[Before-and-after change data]
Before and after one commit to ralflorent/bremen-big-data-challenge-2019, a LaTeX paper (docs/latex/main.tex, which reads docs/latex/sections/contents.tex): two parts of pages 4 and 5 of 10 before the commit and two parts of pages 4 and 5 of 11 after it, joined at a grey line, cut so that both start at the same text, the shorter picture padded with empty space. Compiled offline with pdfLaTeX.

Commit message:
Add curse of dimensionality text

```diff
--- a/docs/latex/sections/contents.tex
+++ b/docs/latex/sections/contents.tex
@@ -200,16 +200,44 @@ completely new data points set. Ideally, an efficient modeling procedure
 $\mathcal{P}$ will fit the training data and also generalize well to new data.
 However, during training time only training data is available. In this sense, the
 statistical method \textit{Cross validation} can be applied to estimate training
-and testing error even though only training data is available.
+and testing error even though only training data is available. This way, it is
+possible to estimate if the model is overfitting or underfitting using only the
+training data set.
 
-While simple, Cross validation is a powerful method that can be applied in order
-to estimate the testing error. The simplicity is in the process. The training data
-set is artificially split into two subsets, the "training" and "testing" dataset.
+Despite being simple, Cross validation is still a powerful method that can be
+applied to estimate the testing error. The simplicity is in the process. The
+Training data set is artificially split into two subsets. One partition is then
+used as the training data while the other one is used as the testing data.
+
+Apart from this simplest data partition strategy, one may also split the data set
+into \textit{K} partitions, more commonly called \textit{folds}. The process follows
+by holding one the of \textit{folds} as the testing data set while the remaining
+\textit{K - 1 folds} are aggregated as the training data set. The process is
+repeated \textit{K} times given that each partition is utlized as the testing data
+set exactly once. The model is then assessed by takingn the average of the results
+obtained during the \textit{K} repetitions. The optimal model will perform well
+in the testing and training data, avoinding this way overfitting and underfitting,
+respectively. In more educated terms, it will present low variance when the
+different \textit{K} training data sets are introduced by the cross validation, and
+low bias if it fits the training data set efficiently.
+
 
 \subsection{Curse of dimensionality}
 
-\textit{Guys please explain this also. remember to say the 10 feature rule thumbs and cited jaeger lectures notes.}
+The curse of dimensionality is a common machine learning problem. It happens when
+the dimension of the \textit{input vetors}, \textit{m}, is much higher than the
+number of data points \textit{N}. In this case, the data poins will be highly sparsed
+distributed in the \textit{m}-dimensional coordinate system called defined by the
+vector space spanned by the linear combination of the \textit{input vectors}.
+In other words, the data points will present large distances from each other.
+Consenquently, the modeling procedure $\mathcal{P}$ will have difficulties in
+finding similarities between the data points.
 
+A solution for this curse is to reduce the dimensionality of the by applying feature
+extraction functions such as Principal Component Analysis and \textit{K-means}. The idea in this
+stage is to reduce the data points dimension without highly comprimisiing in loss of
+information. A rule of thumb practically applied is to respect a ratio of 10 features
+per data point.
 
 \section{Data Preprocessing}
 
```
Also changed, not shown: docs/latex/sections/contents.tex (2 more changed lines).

Instructions to follow:
The required answer is the complete data, repeated exactly.

Task result:
Before and after one commit to ralflorent/bremen-big-data-challenge-2019, a LaTeX paper (docs/latex/main.tex, which reads docs/latex/sections/contents.tex): two parts of pages 4 and 5 of 10 before the commit and two parts of pages 4 and 5 of 11 after it, joined at a grey line, cut so that both start at the same text, the shorter picture padded with empty space. Compiled offline with pdfLaTeX.

Commit message:
Add curse of dimensionality text

```diff
--- a/docs/latex/sections/contents.tex
+++ b/docs/latex/sections/contents.tex
@@ -200,16 +200,44 @@ completely new data points set. Ideally, an efficient modeling procedure
 $\mathcal{P}$ will fit the training data and also generalize well to new data.
 However, during training time only training data is available. In this sense, the
 statistical method \textit{Cross validation} can be applied to estimate training
-and testing error even though only training data is available.
+and testing error even though only training data is available. This way, it is
+possible to estimate if the model is overfitting or underfitting using only the
+training data set.
 
-While simple, Cross validation is a powerful method that can be applied in order
-to estimate the testing error. The simplicity is in the process. The training data
-set is artificially split into two subsets, the "training" and "testing" dataset.
+Despite being simple, Cross validation is still a powerful method that can be
+applied to estimate the testing error. The simplicity is in the process. The
+Training data set is artificially split into two subsets. One partition is then
+used as the training data while the other one is used as the testing data.
+
+Apart from this simplest data partition strategy, one may also split the data set
+into \textit{K} partitions, more commonly called \textit{folds}. The process follows
+by holding one the of \textit{folds} as the testing data set while the remaining
+\textit{K - 1 folds} are aggregated as the training data set. The process is
+repeated \textit{K} times given that each partition is utlized as the testing data
+set exactly once. The model is then assessed by takingn the average of the results
+obtained during the \textit{K} repetitions. The optimal model will perform well
+in the testing and training data, avoinding this way overfitting and underfitting,
+respectively. In more educated terms, it will present low variance when the
+different \textit{K} training data sets are introduced by the cross validation, and
+low bias if it fits the training data set efficiently.
+
 
 \subsection{Curse of dimensionality}
 
-\textit{Guys please explain this also. remember to say the 10 feature rule thumbs and cited jaeger lectures notes.}
+The curse of dimensionality is a common machine learning problem. It happens when
+the dimension of the \textit{input vetors}, \textit{m}, is much higher than the
+number of data points \textit{N}. In this case, the data poins will be highly sparsed
+distributed in the \textit{m}-dimensional coordinate system called defined by the
+vector space spanned by the linear combination of the \textit{input vectors}.
+In other words, the data points will present large distances from each other.
+Consenquently, the modeling procedure $\mathcal{P}$ will have difficulties in
+finding similarities between the data points.
 
+A solution for this curse is to reduce the dimensionality of the by applying feature
+extraction functions such as Principal Component Analysis and \textit{K-means}. The idea in this
+stage is to reduce the data points dimension without highly comprimisiing in loss of
+information. A rule of thumb practically applied is to respect a ratio of 10 features
+per data point.
 
 \section{Data Preprocessing}
 
```
Also changed, not shown: docs/latex/sections/contents.tex (2 more changed lines).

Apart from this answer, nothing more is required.